Wherever possible I have tried to name each tuning for the chord that would be played when all the open strings are played. This should make it easier to compare and contrast all the different tunings. However, music theory aside, tunings are not always referred to by the exact chord they represent. C13, which is C6 plus B♭ is often simply referred to as C6. E6 has become more widely known as C#m7, and sometimes simply as C# minor. Just because your theory professor would say a chord name is incorrect, does NOT mean a tuning name is “wrong”.

Tuning names are simply names. They exist to help steel players communicate information about tuning.
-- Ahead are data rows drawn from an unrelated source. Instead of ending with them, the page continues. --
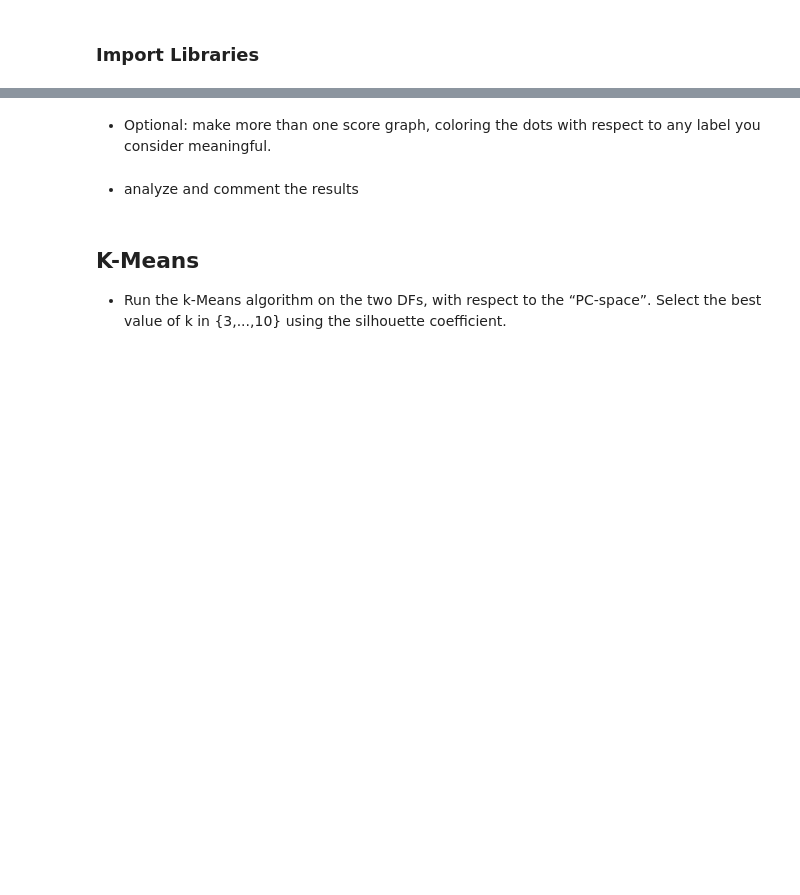
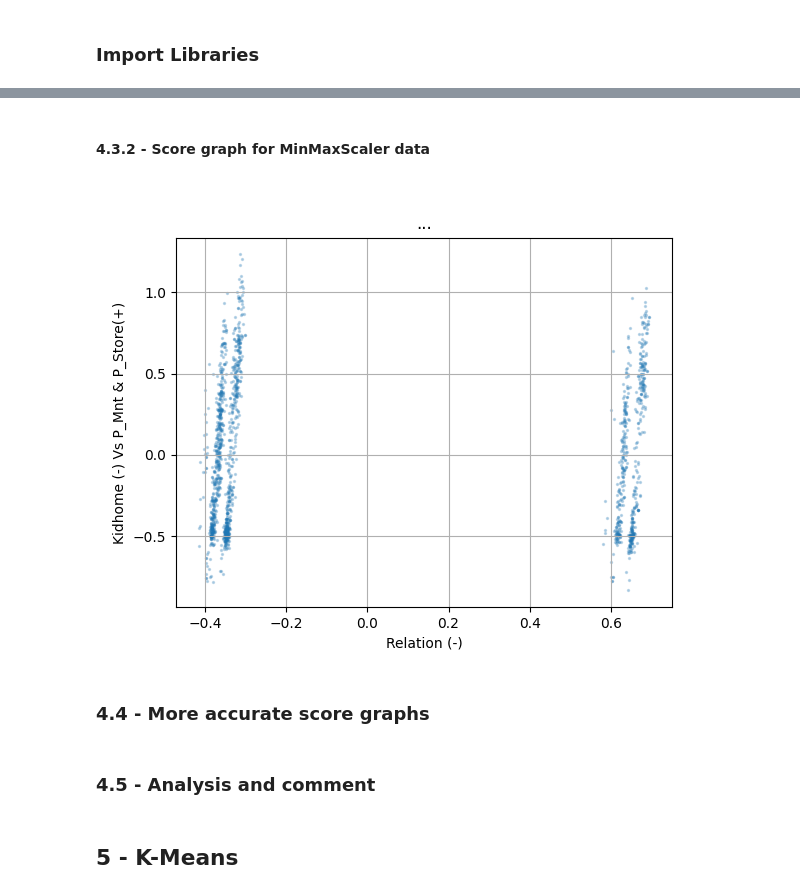
Before and after one commit to MazzariniTommaso/PCA_Customer_Analysis, a Jupyter notebook: MazzariniPisanu.ipynb, the cells around one changed output, grey strips where cells are left out. Drawn from its saved outputs; the diff is of its cells as text; code cells hidden in the pictures; blank space fills up the shorter version.

```diff
--- a/MazzariniPisanu.ipynb
+++ b/MazzariniPisanu.ipynb
@@ -412,35 +556,26 @@ plt.show()
+# %% [markdown]
+#### 4.3.2 - Score graph for MinMaxScaler data
 # %%
-#S STD core graph
+# PCA transform
 Yworkdf_mm = pca_mm.transform(t_Xworksf_mm)
 
-# MAKE THE 3D SCORE GRAPH
-sg_3d = plt.figure(figsize=(8, 8))
-ax_sg_3d = sg_3d.add_subplot(111, projection='3d')
-ax_sg_3d.scatter(Yworkdf_mm[:, 0], Yworkdf_mm[:, 1], Yworkdf_mm[:, 2], s=2, alpha=0.25)
-plt.title('...')
-ax_sg_3d.set_xlabel(pc_names_mm[0])
-ax_sg_3d.set_ylabel(pc_names_mm[1])
-ax_sg_3d.set_zlabel(pc_names_mm[2])
-#plt.legend(genpos_colors_legend, [k for k in genpos_colors.keys()])
-plt.grid()
-plt.show()
-
-# MAKE THE 2D SCORE GRAPH
+# Score graph
 plt.figure()
 plt.scatter(Yworkdf_mm[:, 0], Yworkdf_mm[:, 1], s=2, alpha=0.25)
 plt.title('...')
 plt.xlabel(pc_names_mm[0])
 plt.ylabel(pc_names_mm[1])
 #plt.legend(genpos_colors_legend, [k for k in genpos_colors.keys()])
 plt.grid()
 plt.show()
+# %% [output]
+[figure, added]
 # %% [markdown]
-- Optional: make more than one score graph, coloring the dots with respect to any label you consider meaningful.
+### 4.4 - More accurate score graphs
 # %% [markdown]
-- analyze and comment the results
+### 4.5 - Analysis and comment
 # %% [markdown]
-## K-Means
-- Run the k-Means algorithm on the two DFs, with respect to the “PC-space”. Select the best value of k in {3,...,10} using the silhouette coefficient.
+## 5 - K-Means
 # %%
 km_list_std = []
 silcoeff_list_std = []
```
Also changed, not shown: parts of 93 cells of this notebook.
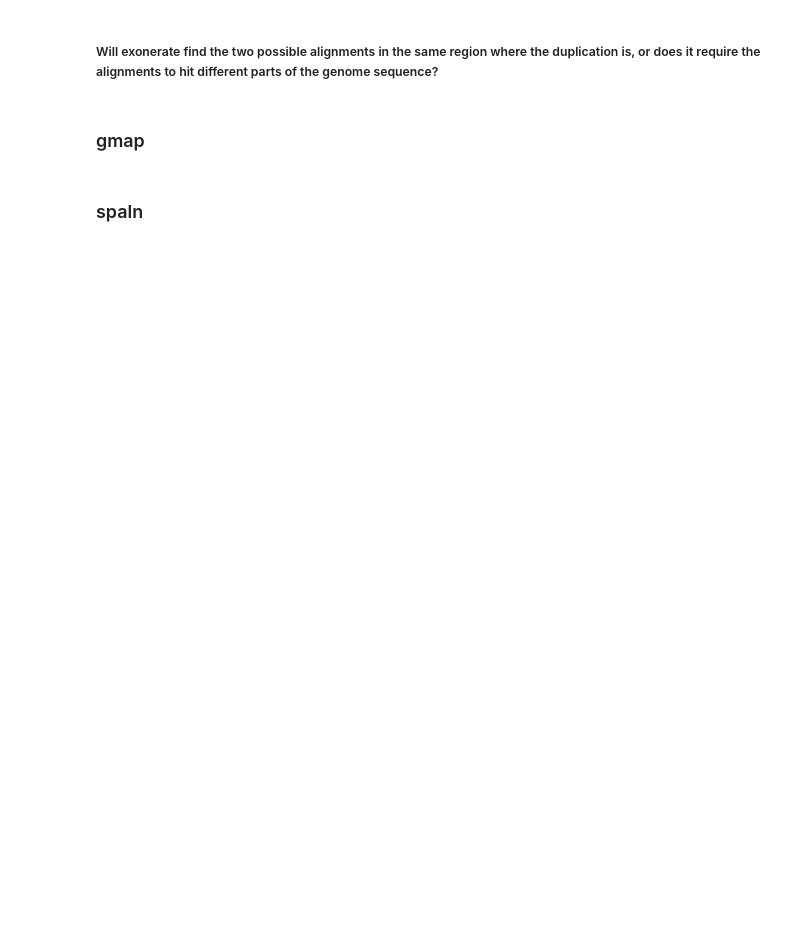
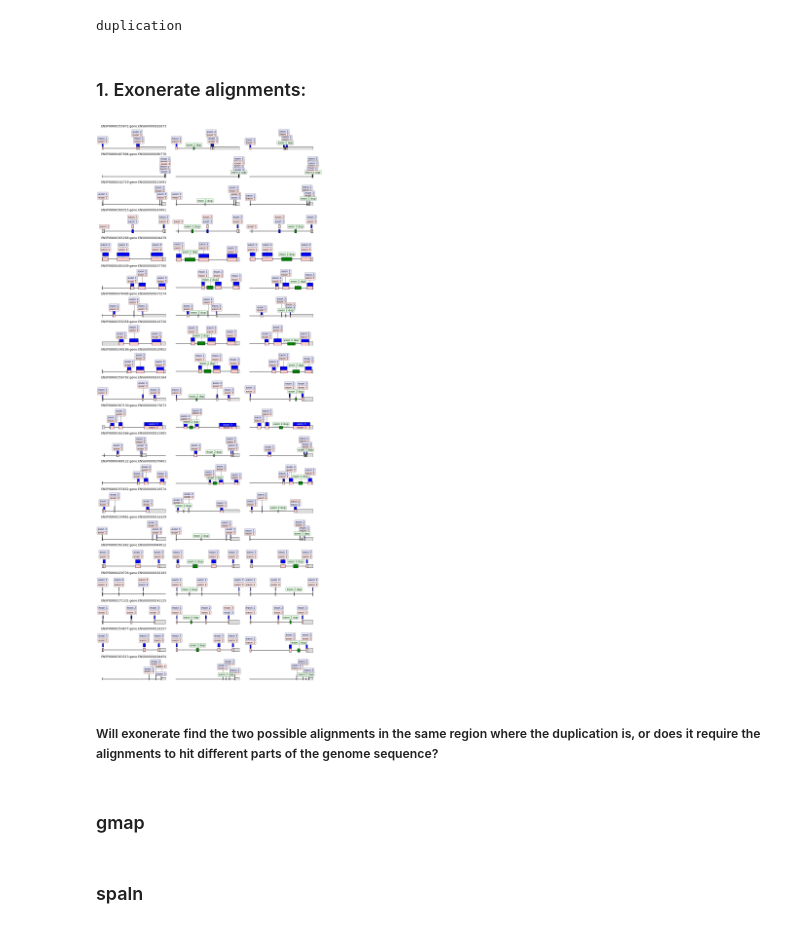
Before and after one commit to msarrias/exonize, a Jupyter notebook: exon_dup_tools_evaluation.ipynb, the cells around one changed output. Cells and saved outputs as stored; diff of their text form; code cells hidden in the pictures; blank space fills up the shorter version.

Commit message:
created new functions for visualizing exonerate alignments

```diff
--- a/exon_dup_tools_evaluation.ipynb
+++ b/exon_dup_tools_evaluation.ipynb
@@ -10,3 +2,6 @@ We will evaluate:
 %load_ext autoreload
 %autoreload 2
 from fun import *
+# %%
+db_filename = '/home/msarrias/dbs/homo_1.db'
+db = gffutils.FeatureDB(db_filename, keep_order=True)
@@ -13,3 +75,3 @@ from fun import *
 # %%
-fasta_GRCh38_seq_with_dup = SeqIO.parse(open('GRCh38_with_coding_exon_dup.fa'),'fasta')
-fasta_GRCh38_seq_with_dup = { fasta.id : str(fasta.seq) for fasta in fasta_GRCh38_seq_with_dup}
+fasta_GRCh38_seq_with_dup_after = SeqIO.parse(open('GRCh38_with_coding_exon_dup_after.fa'),'fasta')
+fasta_GRCh38_seq_with_dup_after = { fasta.id : str(fasta.seq) for fasta in fasta_GRCh38_seq_with_dup_after}
@@ -34,4 +78,4 @@ This model allows alignment of a protein sequence to genomic DNA. This is simila
 # %%
 #parse exonerate output
-ex_out_fname = 'Exonerate/exon_showgff_protein2genome_ce_dup.out.txt'
-ex_format = 'exonerate-text'
+ex_out_fname = 'Exonerate/exon_showgff_protein2genome_ce_dup_after.out.txt'
+all_qresult = list(SearchIO.parse(ex_out_fname, ex_format))
@@ -108,3 +82,60 @@ plt.savefig('figs.jpg', bbox_inches='tight')
+# %%
+hits_feature_intervals_2nd_ced_after = parse_exonerate_output(all_qresult)
+dups_genes_loc_after  = {gene_id: P.open(value['seq'][0][0], value['seq'][0][1])
+                         for gene_id, value in dups_GRCh38_gene_coords_after.items()}
+overlaping_queries_after = get_overlaping_queries(protein_gene_dict, dups_genes_loc_after,
+                                                  hits_feature_intervals_2nd_ced_after)
+
+sorted_overlaping_queries_after = {i : copy.deepcopy(overlaping_queries_after[i])
+                                   for i in overlaping_queries.keys()}
+# %% [output]
+duplication
+# %% [markdown]
+### 1. Exonerate alignments:
+# %%
+fig, ax = plt.subplots(len(overlaping_queries),3, figsize=(13, 32))
+plt.tight_layout()
+for prot_idx, (prot_id, overlaping_hit_dict) in enumerate(overlaping_queries.items()):
+    gene_id = protein_gene_dict[prot_id]
+    coords_gene = genes_location[gene_id]
+    gs, ge = coords_gene.lower, coords_gene.upper
+    features = []
+    idx = 1
+    record = get_record(idx, gene_id, dups_GRCh38_gene_coords, gs, ge,
+                        simulated_genes_breakdown_dict_before[gene_id],
+                        overlaping_hit_dict)
+    ax[prot_idx,0].set_title(prot_id + ':' + gene_id, loc='center')
+    record.plot(ax=ax[prot_idx,0], figure_width=5, with_ruler=False)
+for prot_idx, (prot_id, overlaping_hit_dict) in enumerate(sorted_overlaping_queries_before.items()):
+    gene_id = protein_gene_dict[prot_id]
+    coords_gene = dups_genes_loc_before[gene_id]
+    gs, ge = coords_gene.lower, coords_gene.upper
+    features = []
+    idx = 1
+    record = get_record(idx, gene_id, dups_GRCh38_gene_coords, gs, ge,
+                        simulated_genes_breakdown_dict_before[gene_id],
+                        overlaping_hit_dict, mutations=True,
+                        genome_seq = fasta_GRCh38_seq['1']['+'],
+                        mut_loc='before', exon_dup=2,
+                        genome_seq_with_mut=fasta_GRCh38_seq_with_dup['GRCh38_with_coding_exon_dup'])
+    record.plot(ax=ax[prot_idx,1], figure_width=5, with_ruler=False)
+for prot_idx, (prot_id, overlaping_hit_dict) in enumerate(sorted_overlaping_queries_after.items()):
+    gene_id = protein_gene_dict[prot_id]
+    coords_gene = dups_genes_loc_after[gene_id]
+    gs, ge = coords_gene.lower, coords_gene.upper
+    features = []
+    idx = 1
+    record = get_record(idx, gene_id, dups_GRCh38_gene_coords_after, gs, ge,
+                        simulated_genes_breakdown_dict_after[gene_id],
+                        overlaping_hit_dict, mutations=True,
+                        genome_seq = fasta_GRCh38_seq['1']['+'],
+                        mut_loc='after', exon_dup=2,
+                        genome_seq_with_mut=fasta_GRCh38_seq_with_dup_after['GRCh38_with_coding_exon_dup'])
+    record.plot(ax=ax[prot_idx,2], figure_width=5, with_ruler=False)
+fig.tight_layout()
+plt.savefig('Figures/exonerate_alignms.jpg', bbox_inches='tight')
+# %% [output]
+[figure, added]
 # %% [markdown]
 ##### Will exonerate find the two possible alignments in the same region where the duplication is, or does it require the alignments to hit different parts of the genome sequence?
 # %%
```
Also changed, not shown: parts of 23 cells of this notebook, 1 other file.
The names used have evolved over time to perform that task.

A Note About 13th Tunings

13th tunings at their most basic combine a 7th tuning with the 6th tuning of the same chord (the 6th becomes the 13th when the chord contains a 7th). Clearly they represent a significant innovation in lap steel tunings. Take any open chord tuning, like E major (E B E G♯ B E) and add in the 7th (E D E G♯ B E) for an E7, then add the 6 (13th) for E B D G♯ C♯ E, and you get a 13th tuning. Suddenly you have minor chord options, jazzy 6th, and bluesy 7th chord options—all under a straight bar. Keep in mind that there are other ways to tune to E7 and E13 besides those I’ve used for this example.

The theory behind 13th tunings is especially interesting. They can contain every note in a diatonic scale except the major 7th, which is replaced by the dominant (flatted) 7. However, they don’t need to contain all those notes to still be considered a 13th chord. Typically, lap steel 13th tunings will consist of only 5 notes; 1 3 5 7 13. For C13 that would be, C E G B♭ A in root position. But it would still be C13 even without the 5, so only 4 notes, C E B♭ A. In fact, in a pinch, you could even drop the root note out of your C13, and play just the 3, 7, and 13, E B♭ A! — On the other hand, your C13 could contain all 7 notes, the 1 3 5 7 9 11 13, so for C13, C E G B♭ D F A (ref).

As with all lap steel tunings, the greater the number of notes, the more versatile the tuning, and the more skill, and theory knowledge, needed to take advantage of that flexibility.